SAN DIEGO – Stepping in front of cameras outside St. Jude Shrine of the West Friday, a woman who asked to be called Cynthia Ann spoke of her alleged abuse at the hands of a local priest.
“At the age of 5, while I was a kindergartner here at St. Jude’s Academy, I was sexually assaulted,” she said. She claims he took her, “in his bedroom, at the rectory that no longer exists. I will still forever see it in my mind.”
Cynthia Ann first shared her story in 2007, but it took her nearly 50 years to get the courage to do so.
“The pain, the anger, the betrayal, the humiliation are not understood by your innocent, 5-year-old mind,” she added. “What you are left with is that you are worthless, dirty and bad. You’re so bad that even God must not love you because your priest hurt you and made you feel nasty.”

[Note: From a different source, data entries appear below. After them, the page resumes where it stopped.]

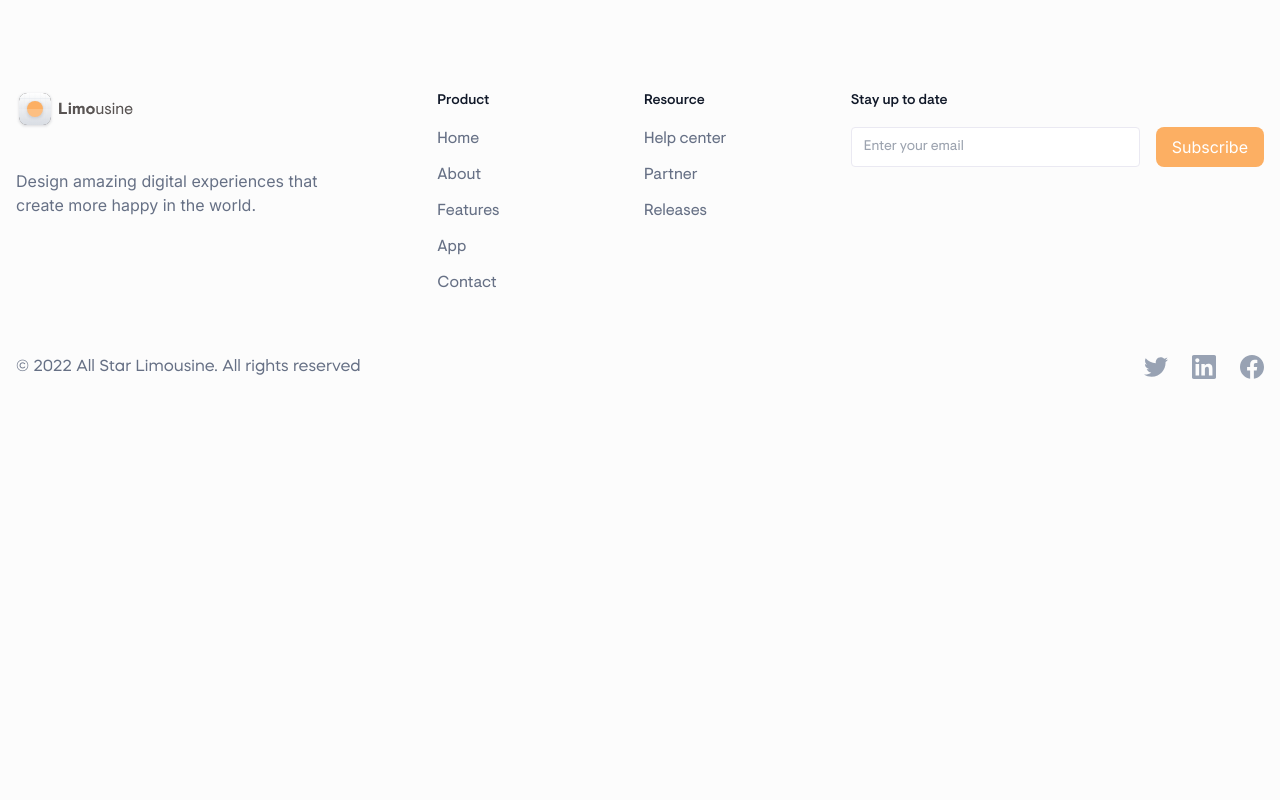
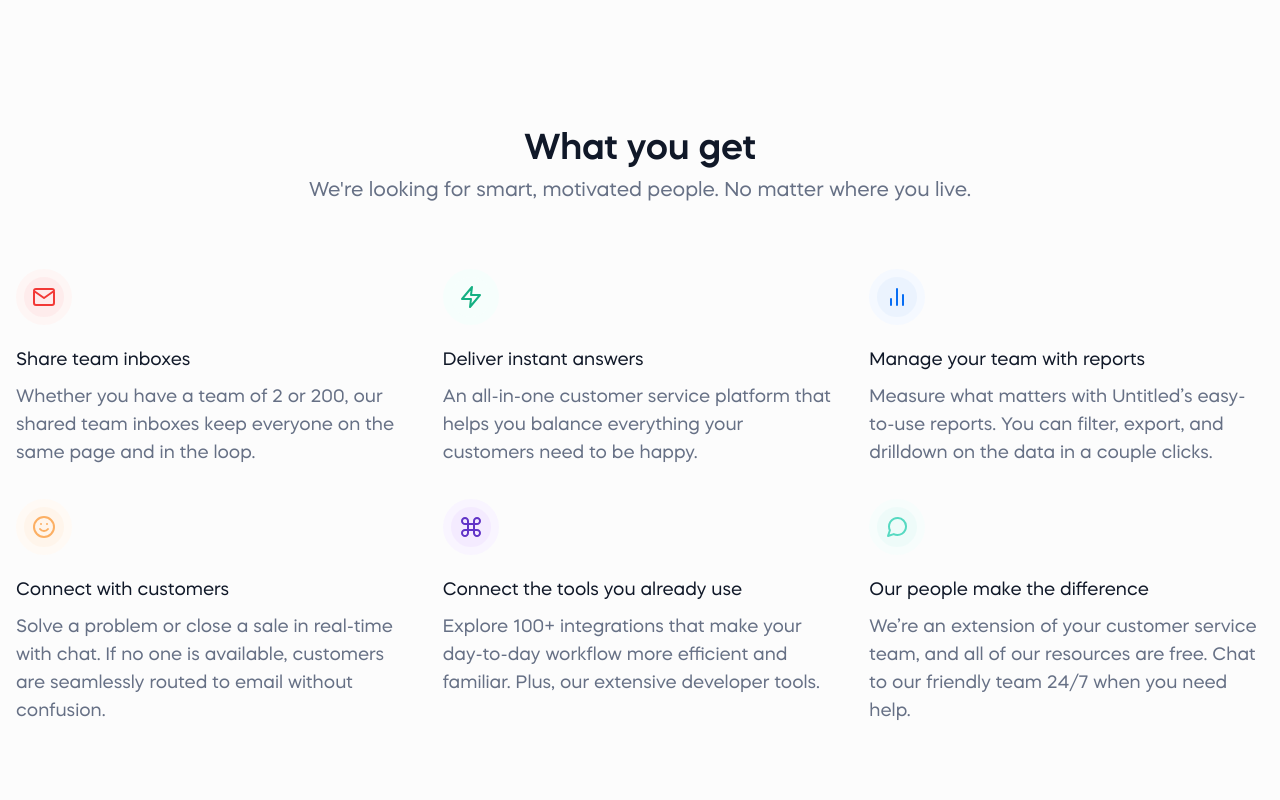
Before and after one commit to mistyjack/temp-limo, a Next.js app: page /partner in a window 1280 px wide. Shown: the part 1520-2320 px from the top of the page. Before the commit the page ends 1979 px from the top, so only its background shows below. Built offline with nearby package versions, Linux system fonts and the light colour scheme.

Commit message:
Add what you get section

```diff
--- /dev/null
+++ b/components/Partner/WhatYouGet.tsx
@@ -0,0 +1,103 @@
+import ChatIcon from "@components/icon/Chat";
+import Connect from "@components/icon/Connect";
+import FeaturedNetwork from "@components/icon/FeaturedNetwork";
+import PartnerFlashIcon from "@components/icon/PartnerFlash";
+import PartnerMailIcon from "@components/icon/PartnerMail";
+import SmileIcon from "@components/icon/Smile";
+import { FC, ReactNode } from "react";
+
+const data: IWhatYouGetItem[] = [
+  {
+    icon: <PartnerMailIcon />,
+    title: "Share team inboxes",
+    content:
+      "Whether you have a team of 2 or 200, our shared team inboxes keep everyone on the same page and in the loop.",
+  },
+  {
+    icon: <PartnerFlashIcon />,
+    title: "Deliver instant answers",
+    content:
+      "An all-in-one customer service platform that helps you balance everything your customers need to be happy.",
+  },
+  {
+    icon: <FeaturedNetwork />,
+    title: "Manage your team with reports",
+    content:
+      "Measure what matters with Untitled’s easy-to-use reports. You can filter, export, and drilldown on the data in a couple clicks.",
+  },
+  {
+    icon: <SmileIcon />,
+    title: "Connect with customers",
+    content:
+      "Solve a problem or close a sale in real-time with chat. If no one is available, customers are seamlessly routed to email without confusion.",
+  },
+  {
+    icon: <Connect />,
+    title: "Connect the tools you already use",
+    content:
+      "Explore 100+ integrations that make your day-to-day workflow more efficient and familiar. Plus, our extensive developer tools.",
+  },
+  {
+    icon: <ChatIcon />,
+    title: "Our people make the difference",
+    content:
+      "We’re an extension of your customer service team, and all of our resources are free. Chat to our friendly team 24/7 when you need help.",
+  },
+];
+
+const WhatYouGet: FC = () => {
+  return (
+    <section id="what-you-get">
+      <div className="custom-container py-24">
+        <h2
+          className="h2 text-center"
+          data-aos="fade-up"
+          data-aos-duration="1000"
+        >
+          What you get
+        </h2>
+        <p
+          className="text-sec text-center text-base sm:text-xl mb-16"
+          data-aos="fade-up"
+          data-aos-duration="1000"
+        >
+          We&apos;re looking for smart, motivated people. No matter where you
+          live.
+        </p>
+
+        <div className="sm:grid gap-8 sm:grid-cols-2 md:grid-cols-3">
+          {data.map((item, index) => (
+            <div
+              key={`${item.title}-${index}`}
+              className="mb-8 sm:mb-0"
+              data-aos="fade-up"
+              data-aos-duration="1000"
+            >
+              <WhatYouGetItem {...item} />
+            </div>
+          ))}
+        </div>
+      </div>
+    </section>
+  );
+};
+
+export default WhatYouGet;
+
+interface IWhatYouGetItem {
+  icon: ReactNode;
+  title: string;
+  content: string;
+}
+
+const WhatYouGetItem: FC<IWhatYouGetItem> = ({ icon, title, content }) => {
+  return (
+    <div className="text-center sm:text-left">
+      {icon}
+      <h3 className="font-medium mt-5 text-pry text-lg leading-30 mb-2">
+        {title}
+      </h3>
+      <p className="text-sec text-base md:text-lg">{content}</p>
+    </div>
+  );
+};
--- /dev/null
+++ b/components/icon/Chat.tsx
@@ -0,0 +1,34 @@
+import { FC } from "react";
+
+const ChatIcon: FC = () => {
+  return (
+    <svg
+      className="mx-auto md:mx-0"
+      width="56"
+      height="56"
+      viewBox="0 0 56 56"
+      fill="none"
+      xmlns="http://www.w3.org/2000/svg"
+    >
+      <rect x="4" y="4" width="48" height="48" rx="24" fill="#EEFBF9" />
+      <path
+        d="M37 27.5C37.0034 28.8199 36.6951 30.1219 36.1 31.3C35.3944 32.7118 34.3098 33.8992 32.9674 34.7293C31.6251 35.5594 30.0782 35.9994 28.5 36C27.1801 36.0035 25.8781 35.6951 24.7 35.1L19 37L20.9 31.3C20.3049 30.1219 19.9966 28.8199 20 27.5C20.0006 25.9218 20.4406 24.3749 21.2707 23.0326C22.1008 21.6903 23.2883 20.6056 24.7 19.9C25.8781 19.305 27.1801 18.9966 28.5 19H29C31.0843 19.115 33.053 19.9948 34.5291 21.4709C36.0052 22.947 36.885 24.9157 37 27V27.5Z"
+        stroke="#56D9C1"
+        strokeWidth="2"
+        strokeLinecap="round"
+        strokeLinejoin="round"
+      />
+      <rect
+        x="4"
+        y="4"
+        width="48"
+        height="48"
+        rx="24"
+        stroke="#F7FDFC"
+        strokeWidth="8"
+      />
+    </svg>
+  );
+};
+
+export default ChatIcon;
--- /dev/null
+++ b/components/icon/Connect.tsx
@@ -0,0 +1,34 @@
+import { FC } from "react";
+
+const Connect: FC = () => {
+  return (
+    <svg
+      className="mx-auto md:mx-0"
+      width="56"
+      height="56"
+      viewBox="0 0 56 56"
+      fill="none"
+      xmlns="http://www.w3.org/2000/svg"
+    >
+      <rect x="4" y="4" width="48" height="48" rx="24" fill="#F4EBFF" />
+      <path
+        d="M34 19C33.2044 19 32.4413 19.3161 31.8787 19.8787C31.3161 20.4413 31 21.2044 31 22V34C31 34.7956 31.3161 35.5587 31.8787 36.1213C32.4413 36.6839 33.2044 37 34 37C34.7956 37 35.5587 36.6839 36.1213 36.1213C36.6839 35.5587 37 34.7956 37 34C37 33.2044 36.6839 32.4413 36.1213 31.8787C35.5587 31.3161 34.7956 31 34 31H22C21.2044 31 20.4413 31.3161 19.8787 31.8787C19.3161 32.4413 19 33.2044 19 34C19 34.7956 19.3161 35.5587 19.8787 36.1213C20.4413 36.6839 21.2044 37 22 37C22.7956 37 23.5587 36.6839 24.1213 36.1213C24.6839 35.5587 25 34.7956 25 34V22C25 21.2044 24.6839 20.4413 24.1213 19.8787C23.5587 19.3161 22.7956 19 22 19C21.2044 19 20.4413 19.3161 19.8787 19.8787C19.3161 20.4413 19 21.2044 19 22C19 22.7956 19.3161 23.5587 19.8787 24.1213C20.4413 24.6839 21.2044 25 22 25H34C34.7956 25 35.5587 24.6839 36.1213 24.1213C36.6839 23.5587 37 22.7956 37 22C37 21.2044 36.6839 20.4413 36.1213 19.8787C35.5587 19.3161 34.7956 19 34 19Z"
+        stroke="#6134C7"
+        strokeWidth="2"
+        strokeLinecap="round"
+        strokeLinejoin="round"
+      />
+      <rect
+        x="4"
+        y="4"
+        width="48"
+        height="48"
+        rx="24"
+        stroke="#F9F5FF"
+        strokeWidth="8"
+      />
+    </svg>
+  );
+};
+
+export default Connect;
--- /dev/null
+++ b/components/icon/PartnerFlash.tsx
@@ -0,0 +1,34 @@
+import { FC } from "react";
+
+const PartnerFlashIcon: FC = () => {
+  return (
+    <svg
+      className="mx-auto md:mx-0"
+      width="56"
+      height="56"
+      viewBox="0 0 56 56"
+      fill="none"
+      xmlns="http://www.w3.org/2000/svg"
+    >
+      <rect x="4" y="4" width="48" height="48" rx="24" fill="#F6FEFC" />
+      <path
+        d="M29 18L19 30H28L27 38L37 26H28L29 18Z"
+        stroke="#14B082"
+        strokeWidth="2"
+        strokeLinecap="round"
+        strokeLinejoin="round"
+      />
+      <rect
+        x="4"
+        y="4"
+        width="48"
+        height="48"
+        rx="24"
+        stroke="#F6FEFC"
+        strokeWidth="8"
+      />
+    </svg>
+  );
+};
+
+export default PartnerFlashIcon;
--- /dev/null
+++ b/components/icon/PartnerMail.tsx
@@ -0,0 +1,34 @@
+import { FC } from "react";
+
+const PartnerMailIcon: FC = () => {
+  return (
+    <svg
+      className="mx-auto md:mx-0"
+      width="56"
+      height="56"
+      viewBox="0 0 56 56"
+      fill="none"
+      xmlns="http://www.w3.org/2000/svg"
+    >
+      <rect x="4" y="4" width="48" height="48" rx="24" fill="#FEECEC" />
+      <path
+        d="M38 22C38 20.9 37.1 20 36 20H20C18.9 20 18 20.9 18 22M38 22V34C38 35.1 37.1 36 36 36H20C18.9 36 18 35.1 18 34V22M38 22L28 29L18 22"
+        stroke="#F23936"
+        strokeWidth="2"
+        strokeLinecap="round"
+        strokeLinejoin="round"
+      />
+      <rect
+        x="4"
+        y="4"
+        width="48"
+        height="48"
+        rx="24"
+        stroke="#FEF6F5"
+        strokeWidth="8"
+      />
+    </svg>
+  );
+};
+
+export default PartnerMailIcon;
--- /dev/null
+++ b/components/icon/Smile.tsx
@@ -0,0 +1,34 @@
+import { FC } from "react";
+
+const SmileIcon: FC = () => {
+  return (
+    <svg
+      className="mx-auto md:mx-0"
+      width="56"
+      height="56"
+      viewBox="0 0 56 56"
+      fill="none"
+      xmlns="http://www.w3.org/2000/svg"
+    >
+      <rect x="4" y="4" width="48" height="48" rx="24" fill="#FFF5EB" />
+      <path
+        d="M24 30C24 30 25.5 32 28 32C30.5 32 32 30 32 30M25 25H25.01M31 25H31.01M38 28C38 33.5228 33.5228 38 28 38C22.4772 38 18 33.5228 18 28C18 22.4772 22.4772 18 28 18C33.5228 18 38 22.4772 38 28Z"
+        stroke="#FCAF63"
+        strokeWidth="2"
+        strokeLinecap="round"
+        strokeLinejoin="round"
+      />
+      <rect
+        x="4"
+        y="4"
+        width="48"
+        height="48"
+        rx="24"
+        stroke="#FFFAF5"
+        strokeWidth="8"
+      />
+    </svg>
+  );
+};
+
+export default SmileIcon;
--- a/pages/partner.tsx
+++ b/pages/partner.tsx
@@ -1,5 +1,6 @@
 import Hero from "@components/Partner/Hero";
 import Section2 from "@components/Partner/Section2";
+import WhatYouGet from "@components/Partner/WhatYouGet";
 import Aos from "aos";
 import type { NextPage } from "next";
 import Head from "next/head";
@@ -21,6 +22,7 @@ const Partner: NextPage = () => {
       <main>
         <Hero />
         <Section2 />
+        <WhatYouGet />
       </main>
     </div>
   );
--- a/tailwind.config.js
+++ b/tailwind.config.js
@@ -42,6 +42,7 @@ module.exports = {
         footer: "#F9FAFB",
       },
       lineHeight: {
+        30: "1.875rem",
         50: "3.125rem",
         54: "3.375rem",
         57: "3.59375rem",
```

The priest she claims assaulted her spent over 30 years in the church but died more than a decade ago. From a legal standpoint, her attorney said she couldn’t file charges if she wanted to, because she passed the statute of limitation 30 years ago. However, there was a brief window in 2003 when the statute was lifted.
Victims like Cynthia Ann wondered if they had missed their opportunity for justice once the window closed. However, just last week, the California Attorney General announced plans to audit abuse claims in some of the state’s Catholic churches.
“As a result of the grand jury report in Pennsylvania, Attorney Generals across the country have taken an interest in looking into exactly what kind of cover-ups there were in other diocese,” Attorney Joseph George, who represents Cynthia Ann, explained.
George said he and Cynthia Ann want to see the Diocese update their list of priests with credible abuse claims against them to include a handful of San Diego priests, including the one Cynthia Ann says abused her.
In response to the allegations, the local diocese responded with an email that read in part:
“First, we want to extend our deepest apologies for what this woman experienced and have already extended an offer through her attorney to pay for counseling if she believes it will be helpful. With respect to her attorney’s belief that the diocese purposely left five priests off of the list of priests credibly accused of sexually abusing children, we disagree.”